The Oklahoma Policy Institute says Medicaid expansion “would have a very modest fiscal cost to the state and would bring in over twelve new federal dollars for every additional dollar of state spending.” However, since Oklahomans pay both state and federal tax, they're not netting $11 by expanding Medicaid; they're getting two separate invoices for a combined $13.
In comparison, Jonathan Small, fiscal policy director for the Oklahoma Council of Public Affairs, notes a review of the most recent state Comprehensive Annual Financial Report shows Medicaid spending in Oklahoma continues to rise and is now 28.79 percent of total state spending, compared with 23.45 percent in fiscal year 2005. Small notes that Medicaid now “exceeds state spending on both common education and higher education.” Further expanding the program would exponentially increase the state's financial challenges.
Oklahoma hospital officials are among those urging Gov. Mary Fallin to reverse course and embrace Medicaid expansion. They argue expansion is necessary to offset the losses they face due to federal cuts in Medicare payments and reductions in federal “disproportionate share” payments to hospitals serving the uninsured. Both cuts, by the way, are the result of Obamacare's passage.

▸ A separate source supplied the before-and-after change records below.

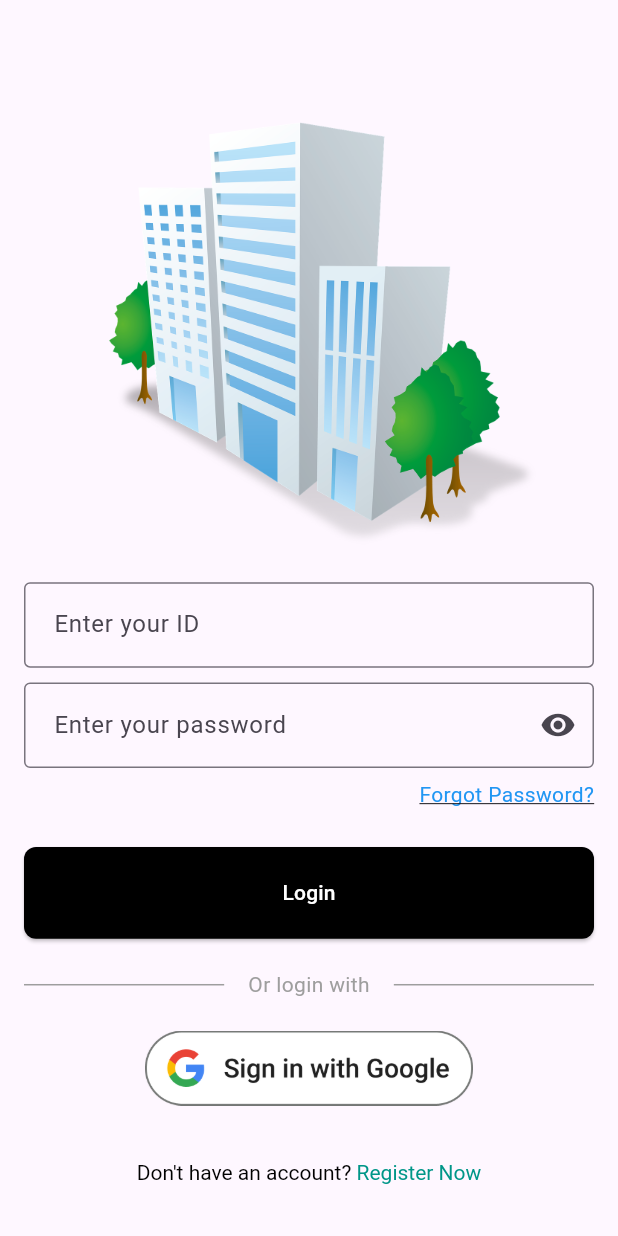
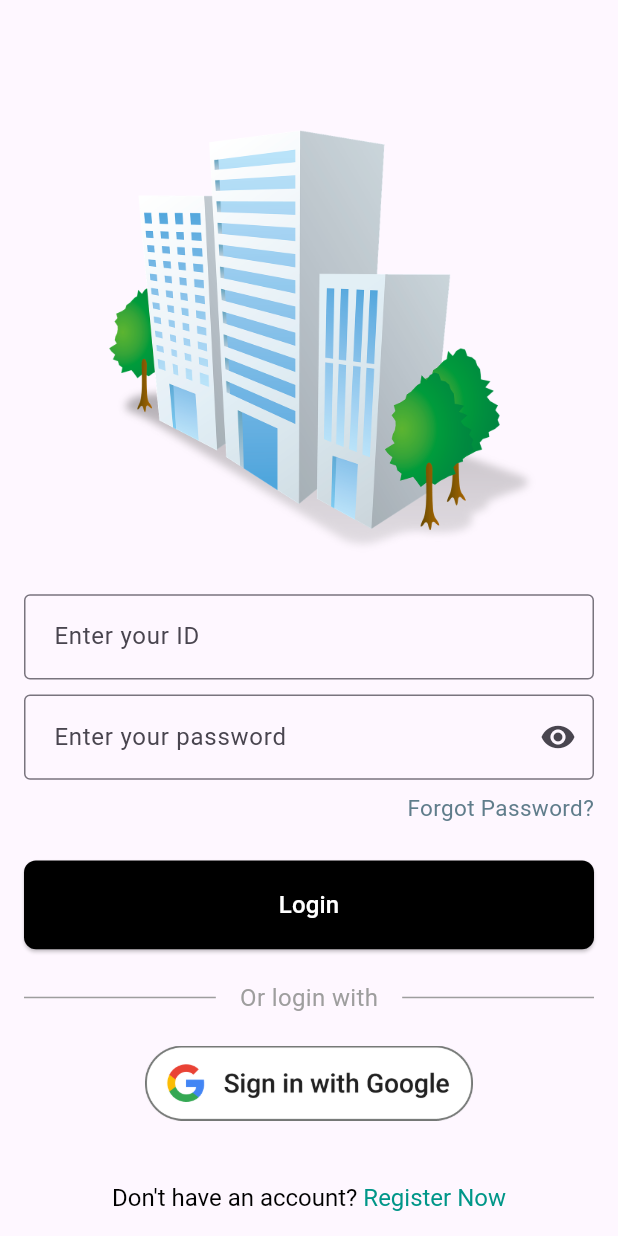
Before and after one commit to yangjh05/MadCampWeek2, a Flutter app: the screen it shows after launch, on a phone screen of 412 x 824 dp. Run offline on Flutter 3.47's test engine with Material 3 defaults, Android fonts, the phone set to English and light mode, and no system bars; our stand-ins replace google_sign_in.

Commit message:
Login Page Design Finish+Fixes

```diff
--- a/lib/main.dart
+++ b/lib/main.dart
@@ -277,10 +277,7 @@ class _LoginScreenState extends State<LoginScreen> {
                       },
                       child: Text(
                         'Forgot Password?',
-                        style: TextStyle(
-                          color: Colors.blue,
-                          decoration: TextDecoration.underline,
-                        ),
+                        style: TextStyle(color: Colors.blueGrey, fontSize: 15),
                       ),
                     ),
                   ),
@@ -292,13 +289,16 @@ class _LoginScreenState extends State<LoginScreen> {
                     foregroundColor: Colors.white,
                     backgroundColor: Colors.black,
                     padding: EdgeInsets.symmetric(
-                        vertical: MediaQuery.of(context).size.height * 0.025),
+                        vertical: MediaQuery.of(context).size.height * 0.022),
                     minimumSize: Size(double.infinity, 50),
                     shape: RoundedRectangleBorder(
                       borderRadius: BorderRadius.circular(8.0), // 꼭짓점 반지름 조정
                     ),
                   ),
-                  child: Text('Login'),
+                  child: Text(
+                    'Login',
+                    style: TextStyle(fontSize: 16),
+                  ),
                 ),
                 SizedBox(height: MediaQuery.of(context).size.height * 0.025),
                 Row(
@@ -310,7 +310,7 @@ class _LoginScreenState extends State<LoginScreen> {
                       padding: EdgeInsets.symmetric(horizontal: 16.0),
                       child: Text(
                         'Or login with',
-                        style: TextStyle(color: Colors.grey),
+                        style: TextStyle(color: Colors.grey, fontSize: 16),
                       ),
                     ),
                     Expanded(
@@ -334,17 +334,16 @@ class _LoginScreenState extends State<LoginScreen> {
                   child: RichText(
                     text: TextSpan(
                       text: "Don't have an account? ",
-                      style: TextStyle(color: Colors.black),
+                      style: TextStyle(color: Colors.black, fontSize: 16),
                       children: <TextSpan>[
                         TextSpan(
                           text: 'Register Now',
-                          style: TextStyle(color: Colors.teal),
+                          style: TextStyle(color: Colors.teal, fontSize: 16),
                         ),
                       ],
                     ),
                   ),
                 ),
-                Spacer(flex: 1),
               ],
             ),
           ),
```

But the federal government's failure to fund one set of programs shows the folly of increasing providers' dependence on another federal program — especially when the federal government is simultaneously touting Medicaid provider-rate cuts as an important cost-control tool.